Across Ukraine, museums have been looted of their famed Scythian artifacts, which were left behind when the Eastern Iranian nomadic people migrated from Central Asia to modern-day Ukraine and Southern Russia between the 7th and 3rd century BC, according to the Sunday Times of London.
The raids have reportedly led to the theft of Scythian ornaments, sculptures, paintings, icons and busts worth millions.
“The orders are coming from someone pretty high up in the Kremlin,” said Sir Antony Beevor, the historian and author of “Russia: Revolution and Civil War” told the Sunday Times. “Putin’s propaganda is that Ukraine as a country doesn’t exist, it’s part of Russia — so they can grab anything they want.”
Others see the raids as a way for Russia to wipe out Ukraine’s cultural identity.

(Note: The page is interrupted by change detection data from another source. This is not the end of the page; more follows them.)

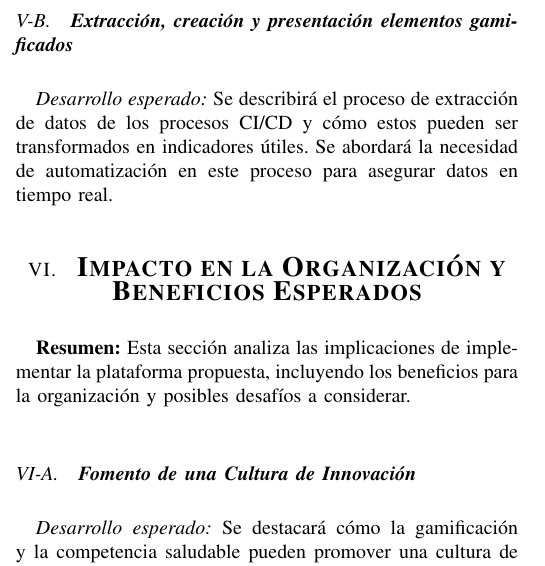
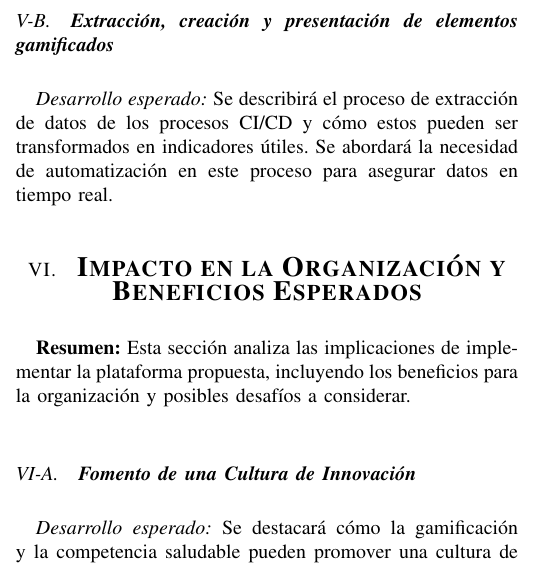
Before and after one commit to mnicoletti/up-investigacion, a LaTeX paper (Gamification.tex): part of one column of page 4 of 5, cut so that both start at the same text. Compiled offline with pdfLaTeX; a missing font is replaced by an installed copy or a similar font; a LaTeX package or settings file that is missing is left out.

```diff
--- a/Gamification.tex
+++ b/Gamification.tex
@@ -191,8 +191,8 @@
 
 De la misma forma, estas métricas serán utilizadas para aumentar el nivel de experiencia de los jugadores, y permitirles subir su nivel de jugador. El promedio de niveles en equipos de trabajo será utilizado para medir el nivel de experiencia del equipo, y tratar de promover un sistema de colaboración interna entre jugadores, siguiendo la llamada teoría de \textit{cohesión de grupos}\cite{mueller2024leveraging}.
 
-% Sección 4.2: Definición de KPIs y fuentes de datos
-\subsection{\textbf{Extracción, creación y presentación elementos gamificados}}
+% Sección 4.2: Extracción, creación y presentación de elementos gamificados
+\subsection{\textbf{Extracción, creación y presentación de elementos gamificados}}
 
 \textit{Desarrollo esperado:} Se describirá el proceso de extracción de datos de los procesos CI/CD y cómo estos pueden ser transformados en indicadores útiles. Se abordará la necesidad de automatización en este proceso para asegurar datos en tiempo real.
 
```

“It’s a deliberate policy to destroy the historical memory of the Ukrainian people,” said Alexsandr Symonenko, a Ukrainian archaeologist and Scythian specialist at Ukraine’s National Academy of Sciences.
The first raid came last March, shortly after Russia’s invasion, when a curator was kidnapped and thousands of pieces of artwork were stolen during the occupation of Mariupol and Melitopol.
Russian troops stole nearly 200 items from the Museum of Local Lore in Melitopol, including multiple 2,300-year-old gold pieces from the Scythian empire, according to the Museums Association.
The objects were reportedly selected by a man in a white coat who broke into the basement of the museum with Russian soldiers and selected what to steal with “long tweezers and special gloves,” said Leila Ibrahimova, the caretaker of the museum.
The largest Russian art heist targeted the Kherson Regional Art Museum where five trucks were used to steal over 15,000 pieces of artwork.
One canvas was too large to take, so it was left at the door, and an ancient cannon was also left behind because it was too heavy to move.
“It felt like I was losing my mind, that I was in a bad dream,” said the museum director, Alina Dotsenko. “It was terribly painful to see it so empty, this museum that was my pride, my love, my life.”